View from the North 40: Science isn’t done answering “What am I, really?”

“4 New Body Parts Discovered in the Last 10 Years,” it’s the kind of headline you’d expect to read connected to an ongoing serial killer case or maybe it’s an episode name on “Criminal Minds” — but, no, that right there is science.

What that SciShow YouTube video headline means is that doctors, scientists, researchers, they’re all still discovering new parts in the human body, our human bodies. Like humans don’t have an identity crisis already.

A couple weeks ago I learned that there is a real part found in tractor and airplane fuel systems called a gascolator. It sounds totally fake, like a muffler bearing or a starboard stabilizing aelertooter. But learning about something new is different from discovering it because people knew about the gascolator — not me, but smart, gassy people.

Someone dreamed it up, maybe there’s a patent, certainly there’s a parts list naming it, a catalog with pictures, and surely, with a name like that, there’s a schematic somewhere.

On the other hand, we have mapped the entire genetic code of the infinite mystery called human, and yet we still didn’t know we had an interstitium right there in our own bodies until 2014 when doctors at Mount Sinai Beth Israel hospital in New York City were scoping things out around someone’s bile duct and one of them said, “Ew, what’s that?”

“It’s interstitial fluid filling in the gaps between cells, duh. Everyone knows that,” the other doctor said.

“No. Not that,” the first doc said. “That! It’s a sac holding the fluid in place. Wait. What? There’s a whole network of them.”

“Oh, great. Now we’re gonna have to stay late and map them,” second doc said.

And they did.

Turns out that the interstitium network is the largest organ of the body, which has to be an insult to skin, long known as the clever answer to “What’s the largest organ of the human body?”

The video also reveals that researchers at University of Nottingham in 2013 discovered a sixth layer of eyeball membrane in the cornea. Apparently it’s made mostly of collagen and there’s hope it will help fight organ rejection in cases of cornea transplants — but it still won’t protect your eye if you go running around with a pencil in your hand, so that caution remains in place.

In 2019, researchers reported that they finally figured out humans have tiny capillaries running in and out of humankind’s large bones. The capillaries transport stem cells from the bone marrow to the rest of the body, and it conveniently explained why some bones would get little bleeding spots when doctors hacked into them — another proof of Occam’s Razor theory that says the simplest answer is likely the right one.

And the fourth discovery is a lymphatic system in the inner lining of the skull. A couple different research teams discovered this in mice in 2015 and had it confirmed by 2018 in humans. And if you’re like me, you’re totally excited about this but don’t have a clue what the lymphatic system does. The simplest answer, I guess, is that this new lymphatic system is the waste-water treatment plant of brain.

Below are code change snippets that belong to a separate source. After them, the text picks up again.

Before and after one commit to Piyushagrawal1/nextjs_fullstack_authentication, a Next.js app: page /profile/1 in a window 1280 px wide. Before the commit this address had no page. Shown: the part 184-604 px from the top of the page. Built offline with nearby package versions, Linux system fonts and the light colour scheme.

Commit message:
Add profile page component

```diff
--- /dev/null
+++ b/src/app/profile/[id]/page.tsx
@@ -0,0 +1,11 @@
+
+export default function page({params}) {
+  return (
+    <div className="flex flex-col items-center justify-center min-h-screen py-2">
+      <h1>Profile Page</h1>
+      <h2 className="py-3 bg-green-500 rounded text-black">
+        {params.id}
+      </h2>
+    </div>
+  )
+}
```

It’s not the most glamorous municipal service, even in the brain, but it’s needed.

A few other anatomy discoveries aren’t about finding new body parts, but rather new discoveries about old ones.

Humans have known since the first glimpse inside a mammal that some stuff called the mesentery holds internal organs secure inside the body cavity. Apparently we always thought it was a network of connective tissues, but — and you might want to sit down for this — researchers at University of Limerick discovered in 2011 that the mesentery is all one piece, and it’s an organ of the body, not some no-account pieces is pieces, parts is parts of the body.

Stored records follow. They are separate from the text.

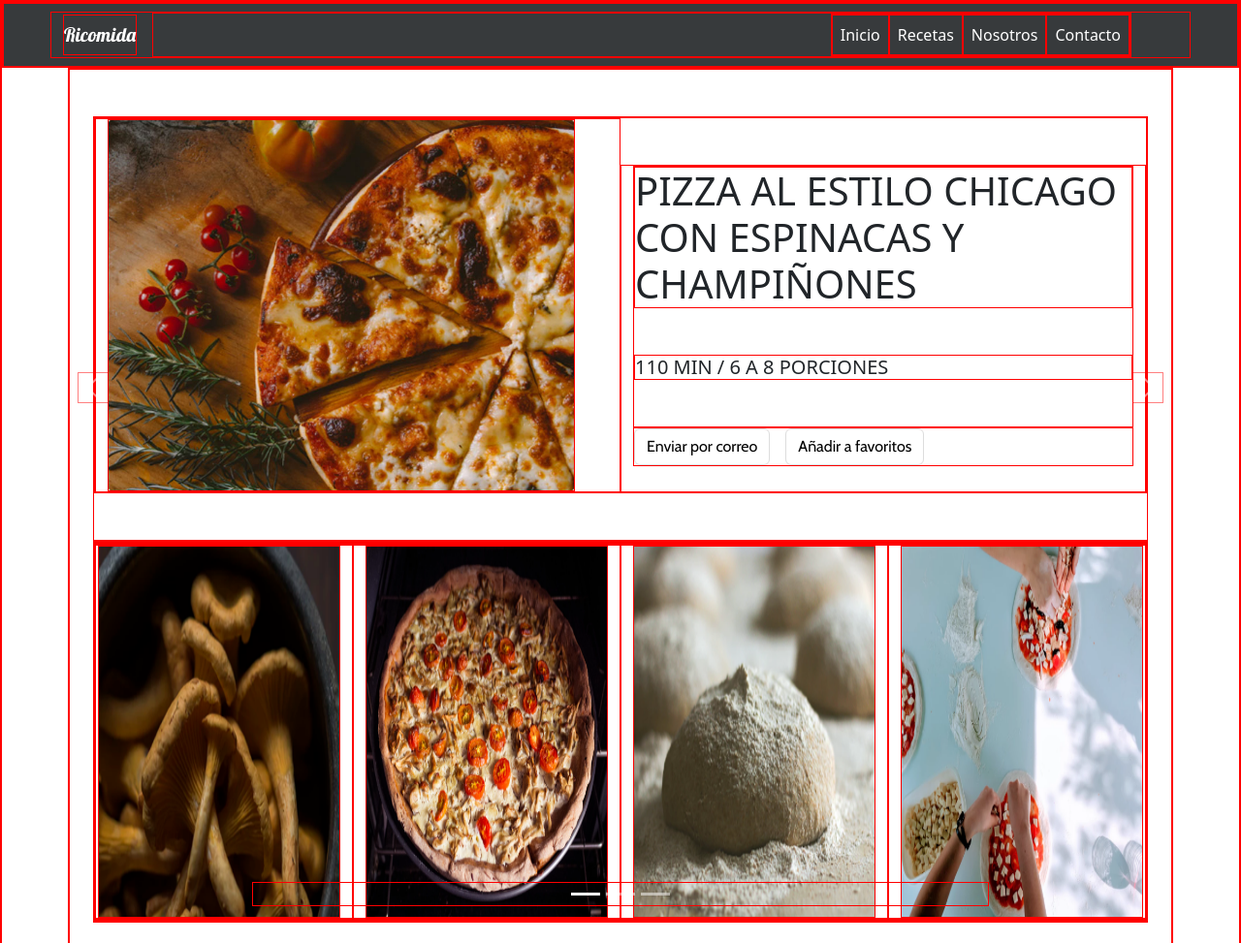
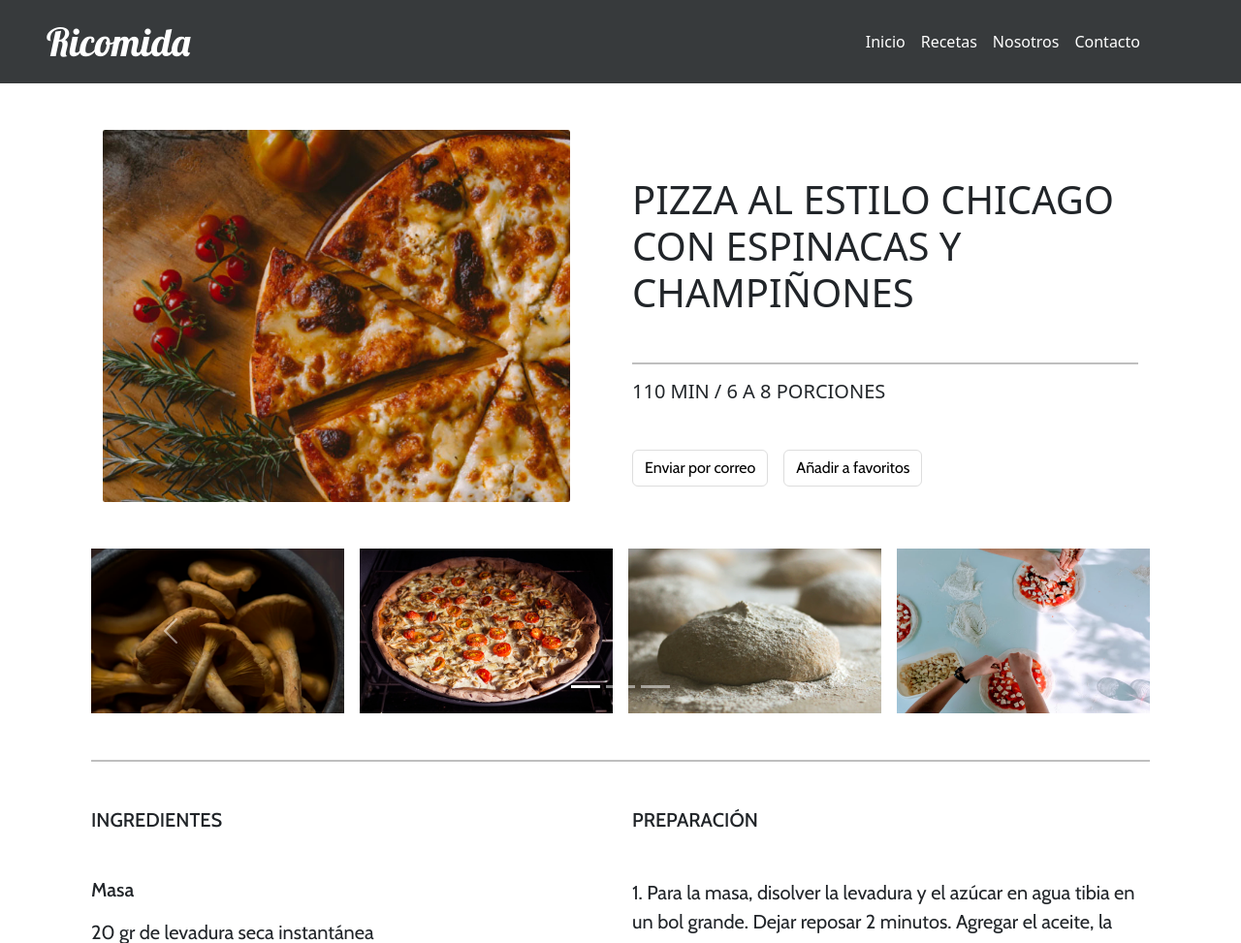
Before and after one commit to andreajimeneze/ricomida_fsj, a plain HTML site: page index.html in a window 1280 px wide. Shown: the top 973 px of the page at 97% size. Drawn offline with nearby package versions, Linux system fonts and the light colour scheme.

Commit message:
estilo carousel botón suscripcion y detalles

```diff
--- a/assets/css/style.css
+++ b/assets/css/style.css
@@ -13,7 +13,7 @@
 * {
   margin: 0;
   box-sizing: 0;
-  border: 1px red solid;
+  /* border: 1px red solid; */
 }
 
   .os-lobster-regular {
@@ -38,18 +38,16 @@
 .c-white {
   color: var(--c-white);
 }
-/* .navbar-brand {
-  font-family: var(--lobster);
-  font-size: 37px;
-} */
+
 .nav-link {
   color: var(--c-white);
 }
 
-/* .btn-custom {
-  background-color: var(--c-white) !important;
-  border: 1px var(--c-light-grey) !important;
-} */
+.linea {
+  /* border-bottom-color: ; */
+  border: var(--bs-black) 1px solid;
+  color: var(--bs-black);
+}
 
 
 .btn-bd-primary {
@@ -77,11 +75,6 @@
   color: var(--c-white);
   height: 534px;
 }
-.carousel-item img {
-  width: 233px;
-  height: 170px;
-}
-
 
 footer {
   height: 127px;
@@ -97,10 +90,12 @@ footer {
     height: 384px;
   }
 
+  .card {
+    width: 17rem !important;
+}
 
-  .card img {
-    object-fit: cover;
-    width: 20rem;
-    height: auto;
+  .carousel-item img {
+    width: 233px;
+    height: 170px;
   }
 }
--- a/index.html
+++ b/index.html
@@ -21,8 +21,8 @@
 <body>
     <header>
         <nav class="navbar navbar-expand-lg navbar-dark bg-body-custom">
-            <div class="container-fluid mx-5">
-                <a class="navbar-brand c-white os-lobster-regular" href="#">Ricomida</a>
+            <div class="container-fluid mx-5 px-0">
+                <a class="navbar-brand c-white os-lobster-regular fs-1" href="#">Ricomida</a>
                 <button class="navbar-toggler" type="button" data-bs-toggle="collapse" data-bs-target="#navbarNav"
                     aria-controls="navbarNav" aria-expanded="false" aria-label="Toggle navigation">
                     <span class="navbar-toggler-icon"></span>
@@ -47,7 +47,7 @@
         </nav>
     </header>
     <main class="container px-0">
-        <section class="principal p-4 py-md-5">
+        <section class="principal px-4  pt-4 pt-md-5">
             <div class="container">
                 <div class="row mb-5">
                     <div class="col-12 col-md-6">
@@ -57,9 +57,12 @@
                     <div class="col-12 col-md-6 mt-5">
                         <div class="text-center text-md-start">
                             <h1>PIZZA AL ESTILO CHICAGO CON ESPINACAS Y CHAMPIÑONES</h1>
-                            <h5 class="my-5">110 MIN / 6 A 8 PORCIONES</h5>
+
+                            <hr class="linea mt-5">
+
+                            <h5 class="mb-5">110 MIN / 6 A 8 PORCIONES</h5>
                         </div>
-                        <div class="d-grid gap-2 d-md-flex justify-content-md-start">
+                        <div class="d-flex gap-2 justify-content-md-start">
                             <button class="btn btn-bd-primary me-md-2" type="button">Enviar por correo</button>
                             <button class="btn btn-bd-primary" type="button">Añadir a favoritos</button>
                         </div>
@@ -79,24 +82,34 @@
                 <div class="carousel-inner">
 
                     <div class="carousel-item active">
-                        <div class="row">
-                            <div class="col-md-3">
-                                <img src="./assets/img/slider-1.png" class="d-block w-100" alt="imagen de champiñones">
+
+                        <div class="d-flex w-100 gap-3">
+                            <img src="./assets/img/slider-1.png" class="d-block w-25" alt="imagen de champiñones">
+
+                            <img src="./assets/img/slider-2.png" class="d-block w-25" alt="imagen de pizza">
+
+                            <img src="./assets/img/slider-3.png" class="d-block w-25" alt="imagen masa pizza">
+
+                            <img src="./assets/img/slider-4.png" class="d-block w-25" alt="imagen masa pizza">
                         </div>
 
-                            <div class="col-md-3">
-                                <img src="./assets/img/slider-2.png" class="d-block w-100" alt="imagen de pizza">
                     </div>
-                            <div class="col-md-3">
-                                <img src="./assets/img/slider-3.png" class="d-block w-100" alt="imagen masa pizza">
-                            </div>
-                            <div class="col-md-3">
-                                <img src="./assets/img/slider-4.png" class="d-block w-100" alt="imagen masa pizza">
+
+
+                    <div class="carousel-item">
+
+                        <div class="d-flex w-100 gap-3">
+                            <img src="./assets/img/slider-5.png" class="d-block w-25" alt="imagen de champiñones">
+
+                            <img src="./assets/img/slider-6.png" class="d-block w-25" alt="imagen de pizza">
+
+                            <img src="./assets/img/slider-7.png" class="d-block w-25" alt="imagen masa pizza">
+
+                            <img src="./assets/img/slider-8.png" class="d-block w-25" alt="imagen masa pizza">
                         </div>
                     </div>
                 </div>
-                </div>
-            </div>
+
                     <button class="carousel-control-prev" type="button" data-bs-target="#carouselExampleIndicators"
                         data-bs-slide="prev">
                         <span class="carousel-control-prev-icon" aria-hidden="true"></span>
@@ -107,7 +120,11 @@
                         <span class="carousel-control-next-icon" aria-hidden="true"></span>
                         <span class="visually-hidden">Next</span>
                     </button>
+
             </div>
+
+            <hr class="linea mt-5">
+
             <div class="row os-cabin-regular fs-6 my-5 receta">
                 <div class="ingredientes col-md-6">
                     <h5>INGREDIENTES</h5>
@@ -194,10 +211,12 @@
             </div>
         </section>
 
-        <section class="principal p-5 my-md-5">
+        <hr class="linea mt-0">
+
+        <section class="otras-recetas px-5 pb-5 mt-md-3">
             <h2 class="text-center">RECETAS RELACIONADAS</h2>
             <div class="container my-5">
-                <div class="row justify-content-center gap-2">
+                <div class="row justify-content-center gap-3">
                     <div class="card col-md-4 px-0" style="width: 20rem;">
                         <img src="./assets/img/recipe-card-1.png" class="card-img-top img-fluid"
                             alt="imagen panqueques con manjar y crema">
@@ -239,8 +258,8 @@
                 <span class="os-lobster-regular fs-5 fs-md-3"> Ricomida</span>
             </div>
         </div>
-            <div>
-                <button class="btn os-cabin-regular btn-bd-custom">Empezar</button>
+        <div class="mt-5">
+            <button class="btn os-cabin-regular btn-outline-light px-5">Empezar</button>
         </div>
         </div>
     </section>
```
Lines whose indentation alone changed are shown as unchanged.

Interestingly, they have no idea what it does as an organ that is different from what it did when it was considered strands of connective tissue, but organ status is a big deal and lots of publications were writing about it in January of 2017, including National Geographic.

It’s a prestige thing.

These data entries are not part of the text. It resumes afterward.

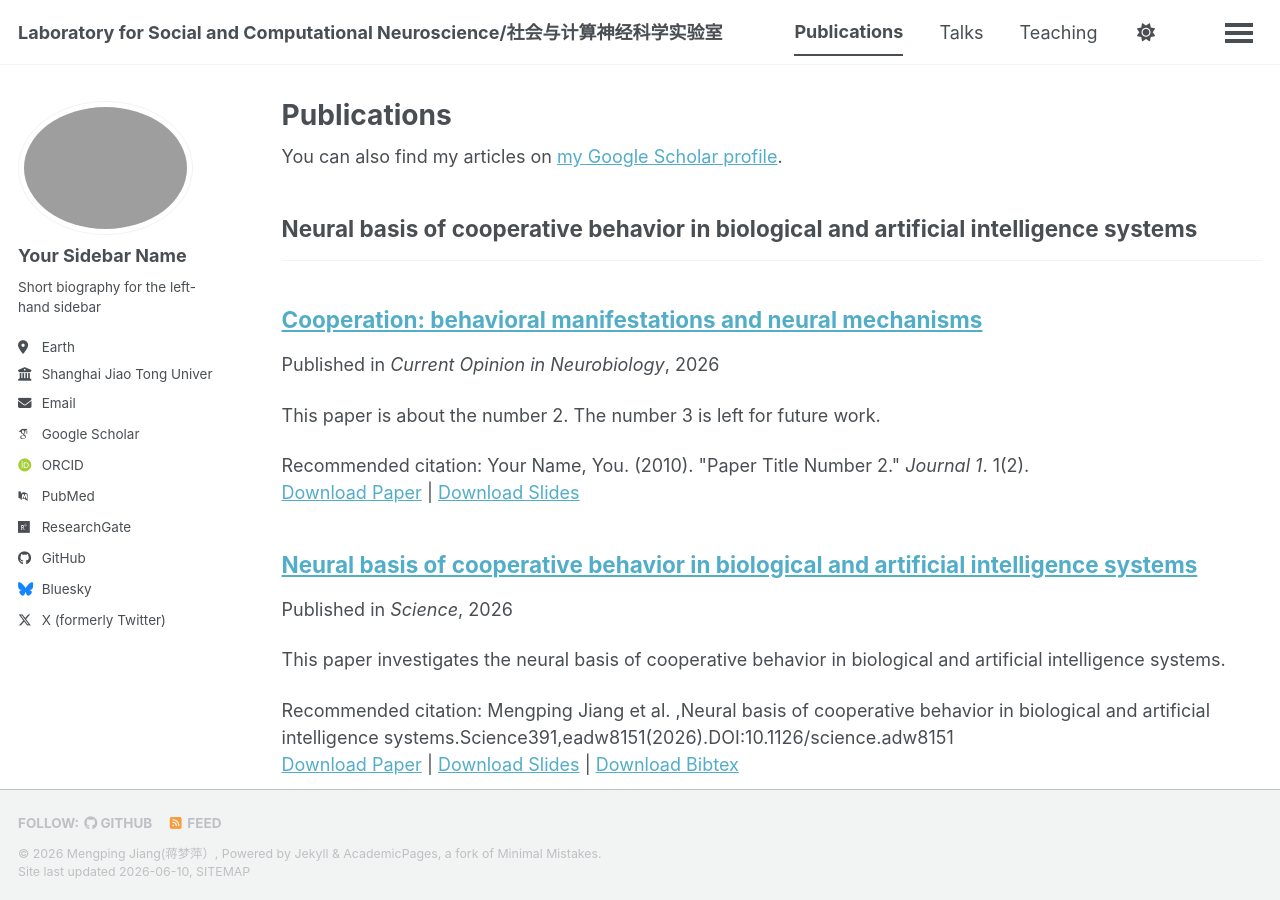
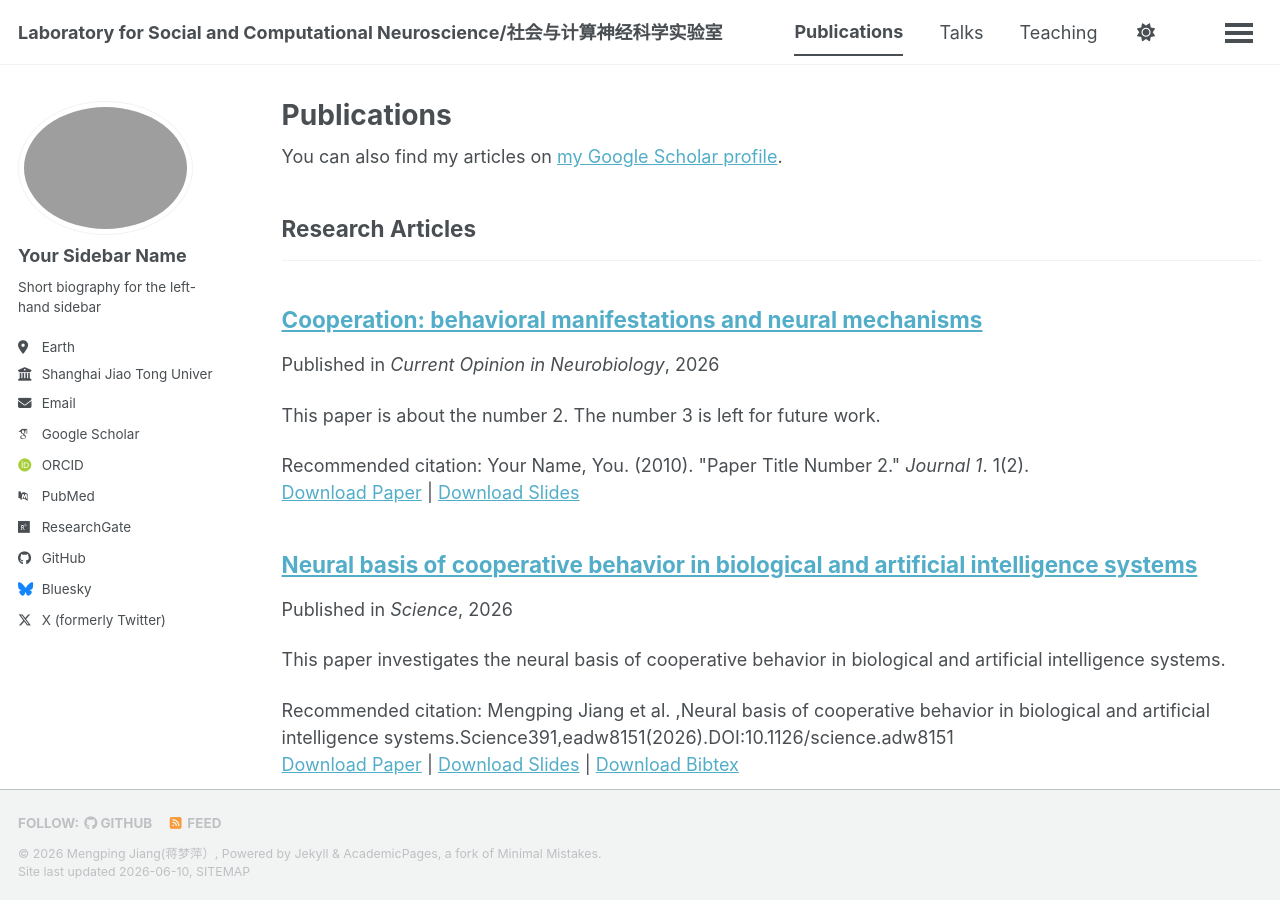
Before and after one commit to MengpingJiang/mengpingjiang.github.io, a Jekyll site: the page built from _pages/publications.html, in a window 1280 px wide and 900 px high. Built offline with Jekyll 4.4.1, drawn with Linux system fonts in a browser that asks for light colours; some web fonts are replaced; a script bundle is joined from its source files by our own code; library files that are not in the unit come from our copies.

Commit message:
Update _config.yml

```diff
--- a/_config.yml
+++ b/_config.yml
@@ -87,7 +87,7 @@ publication_category:
   books:
     title: 'Books'
   manuscripts:
-    title: 'Neural basis of cooperative behavior in biological and artificial intelligence systems'
+    title: 'Research Articles'
   conferences:
     title: 'Conference Papers'
 
```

Finally, odds are that you, or one of your loved ones, have a fabella. Nothing to be embarrassed about. This is a tiny bone, set in tendons behind the knee. So what? Fair question.

Even the National Institute of Health says it’s a pointless body part.

It’s the appendix of the bone world, and like the appendix, NIH said its only purpose is to fail, cause pain and require surgical removal.

Nevertheless, it’s gaining in genetic popularity and people in 2018 are 3.5 times more likely to have a fabella than people in 1918.

So, despite its lack of purpose, I guess we should just go ahead and add the fabella to the human parts list — put it in the Infinite Mysteries category with the footnote “no replacement parts necessary.”


I just hope we can find someone to draw up the new human body schematic at .